The works are taking place at Culzean Castle, in Ayrshire, the historical home of the Kennedy clan chief.
Other measures include restoration of celebrated herbaceous borders, creation of new orchards and bringing new prominence to an ancient sundial.
Planting for the two-year project has already got under way, with the aim of transforming the land back to a bountiful growing space and regaining its former glory as a ground-breaking horticultural showcase.
The redesign is focused on the North Walled Garden and aims to add a 21st-century twist to the historical landscape.
A mixture of traditional and modern growing techniques and plant species will be used in the new plan, producing the likes of Indian and Chinese tea, botanicals for brewing and a wide range of fruit and vegetables.
The project is being undertaken by the National Trust for Scotland (NTS), which has been caring for the property for the past six decades.
Tim Keyworth, gardens and designed landscapes manager for NTS, said: “Built in 1782, the walled garden at Culzean is one of the largest in Scotland and is a key garden in the National Trust for Scotland’s care. This project will enable continuation of an overall design that captures the spirit of the gardens at Culzean.
“Key to the redesign of the North Walled Garden has been to return this area to being a productive space. Historically this part of the garden has always been productive and due to a number of factors this has been largely lost to time.
“The overall aim of the project is to create one of the best walled gardens in Scotland. It should become the most productive and aesthetically pleasing example of its type within the National Trust for Scotland.”
When the revamp is complete, home-grown produce such as tea, fruit and nuts will be served up in the castle’s cafes and restaurant.
The majestic building that stands today was designed by renowned Scottish architect Robert Adam for the chief of the Kennedy clan, the Marquess of Ailsa, and completed in 1792.
It has links former US president Dwight Eisenhower, who was given a lodging there by the Marquess in recognition of his efforts during the Second World War.
The estate had a reputation for cutting-edge gardening, growing the likes of nectarines, peaches and apricots which the Kennedy family would have shipped to them when away from their Ayrshire seat.
Iain Govan, head gardener at Culzean, said: “One of the things that’s really unique about Culzean is that it has never been out of gardening.
“A lot of historical properties have fallen into disrepair in the past and then they are brought back to life to represent a particular period. Culzean is great because it has never fallen into disrepair, and has been continuously evolving so what you see today isn’t a recreation. It’s the result of ongoing development of the garden over the centuries. The walled garden dates from 1778, and it has been progressing from then until now. We are just the latest phase to keep the garden innovative and fresh.”

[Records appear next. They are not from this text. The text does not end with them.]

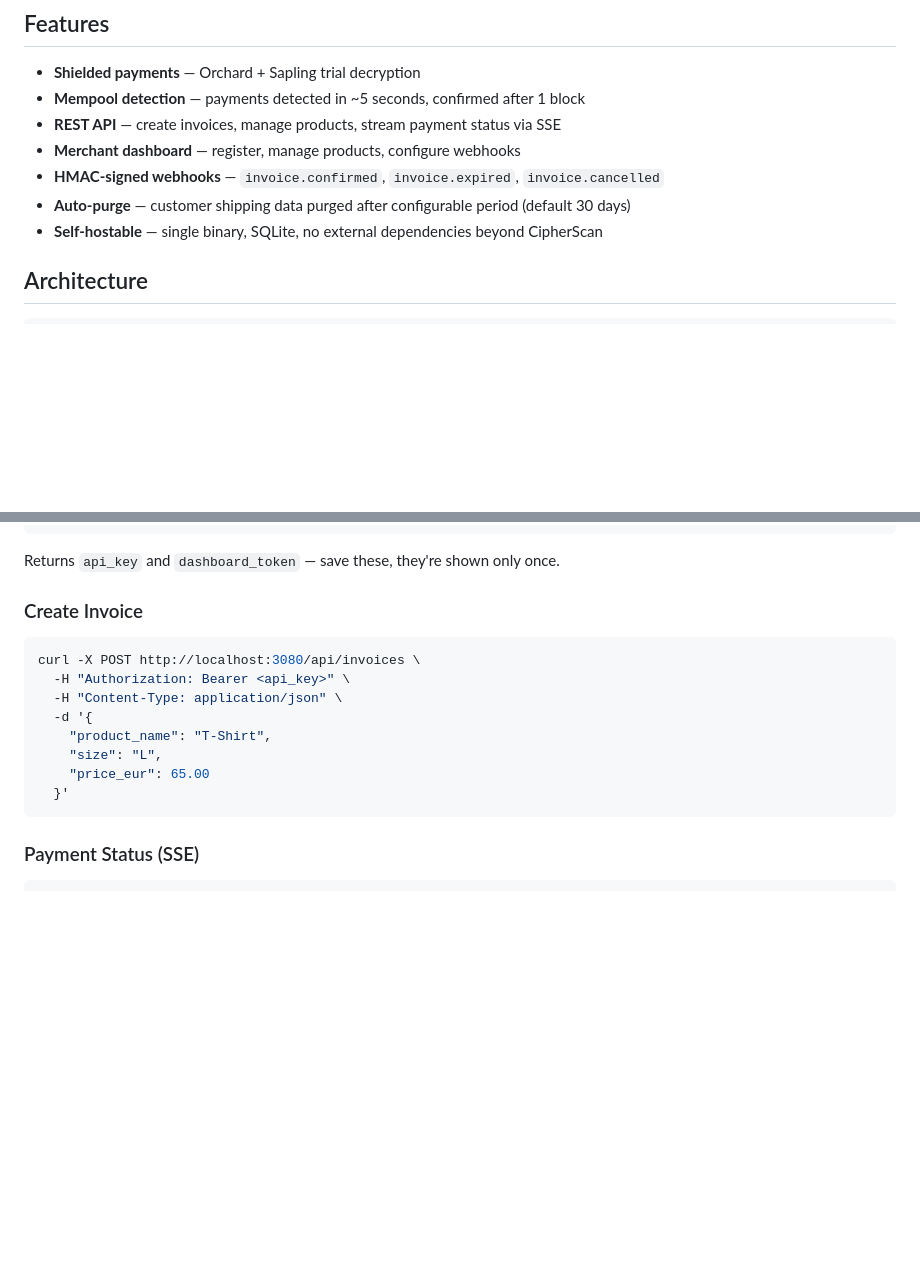
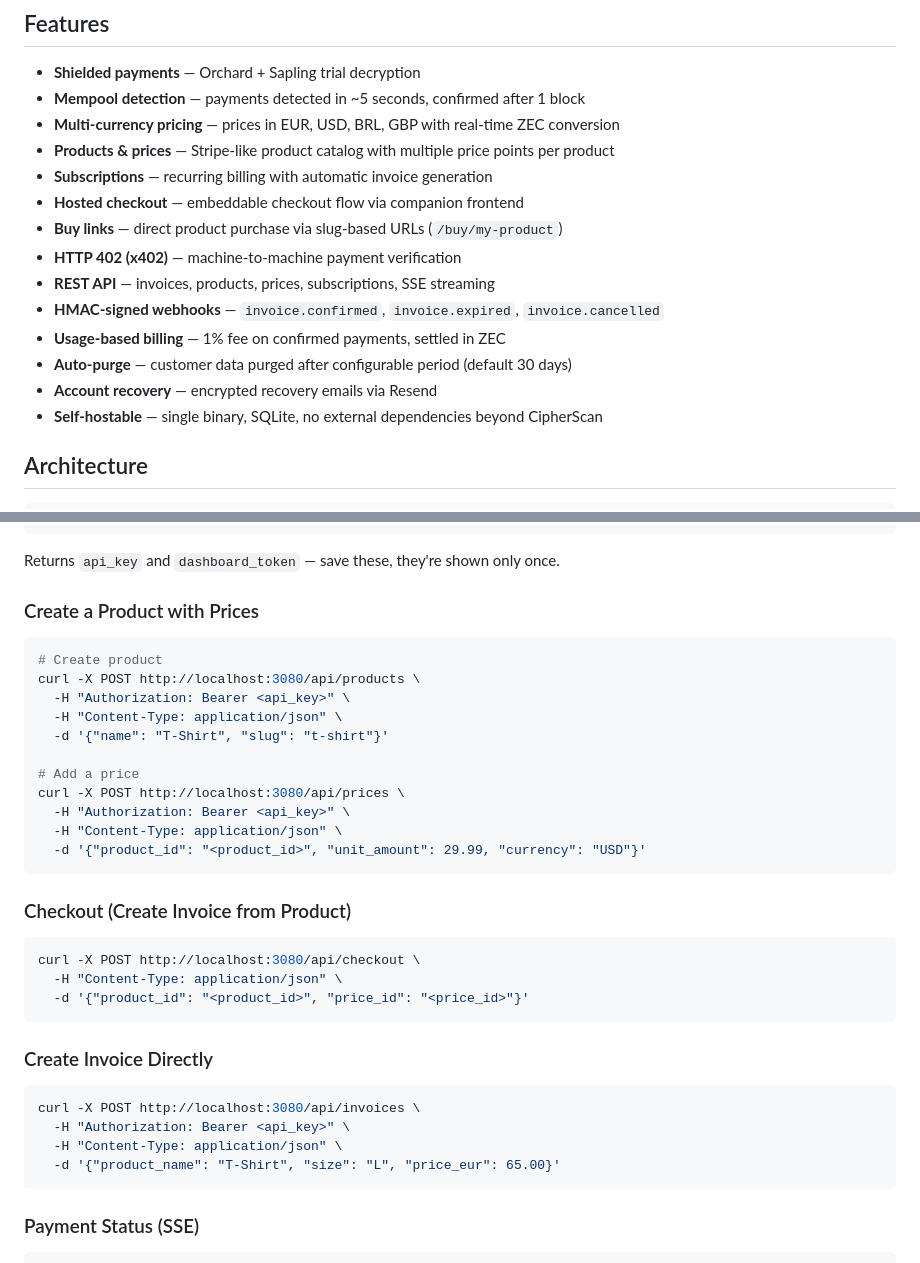
Before and after one commit to atmospherelabs-dev/cipherpay-api, a Markdown page: README.md, 2 parts joined by grey strips. GitHub-like rendering; blank space fills up the shorter version.

````diff
--- a/README.md
+++ b/README.md
@@ -8,10 +8,17 @@ Built on [CipherScan](https://cipherscan.app) APIs. No full node required.
 
 - **Shielded payments** — Orchard + Sapling trial decryption
 - **Mempool detection** — payments detected in ~5 seconds, confirmed after 1 block
-- **REST API** — create invoices, manage products, stream payment status via SSE
-- **Merchant dashboard** — register, manage products, configure webhooks
+- **Multi-currency pricing** — prices in EUR, USD, BRL, GBP with real-time ZEC conversion
+- **Products & prices** — Stripe-like product catalog with multiple price points per product
+- **Subscriptions** — recurring billing with automatic invoice generation
+- **Hosted checkout** — embeddable checkout flow via companion frontend
+- **Buy links** — direct product purchase via slug-based URLs (`/buy/my-product`)
+- **HTTP 402 (x402)** — machine-to-machine payment verification
+- **REST API** — invoices, products, prices, subscriptions, SSE streaming
 - **HMAC-signed webhooks** — `invoice.confirmed`, `invoice.expired`, `invoice.cancelled`
-- **Auto-purge** — customer shipping data purged after configurable period (default 30 days)
+- **Usage-based billing** — 1% fee on confirmed payments, settled in ZEC
+- **Auto-purge** — customer data purged after configurable period (default 30 days)
+- **Account recovery** — encrypted recovery emails via Resend
 - **Self-hostable** — single binary, SQLite, no external dependencies beyond CipherScan
 
 ## Architecture
@@ -52,17 +59,37 @@ curl -X POST http://localhost:3080/api/merchants \
 
 Returns `api_key` and `dashboard_token` — save these, they're shown only once.
 
-### Create Invoice
+### Create a Product with Prices
+
+```bash
+# Create product
+curl -X POST http://localhost:3080/api/products \
+  -H "Authorization: Bearer <api_key>" \
+  -H "Content-Type: application/json" \
+  -d '{"name": "T-Shirt", "slug": "t-shirt"}'
+
+# Add a price
+curl -X POST http://localhost:3080/api/prices \
+  -H "Authorization: Bearer <api_key>" \
+  -H "Content-Type: application/json" \
+  -d '{"product_id": "<product_id>", "unit_amount": 29.99, "currency": "USD"}'
+```
+
+### Checkout (Create Invoice from Product)
+
+```bash
+curl -X POST http://localhost:3080/api/checkout \
+  -H "Content-Type: application/json" \
+  -d '{"product_id": "<product_id>", "price_id": "<price_id>"}'
+```
+
+### Create Invoice Directly
 
 ```bash
 curl -X POST http://localhost:3080/api/invoices \
   -H "Authorization: Bearer <api_key>" \
   -H "Content-Type: application/json" \
-  -d '{
-    "product_name": "T-Shirt",
-    "size": "L",
-    "price_eur": 65.00
-  }'
+  -d '{"product_name": "T-Shirt", "size": "L", "price_eur": 65.00}'
 ```
 
 ### Payment Status (SSE)
````
Also changed, not shown: other parts of README.md (+100 -20 lines).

The castle and its 660-acre grounds were gifted to the NTS in 1945 and remains a popular visitor attraction.
An image of the castle appears on the back of £5 notes issued by RBS.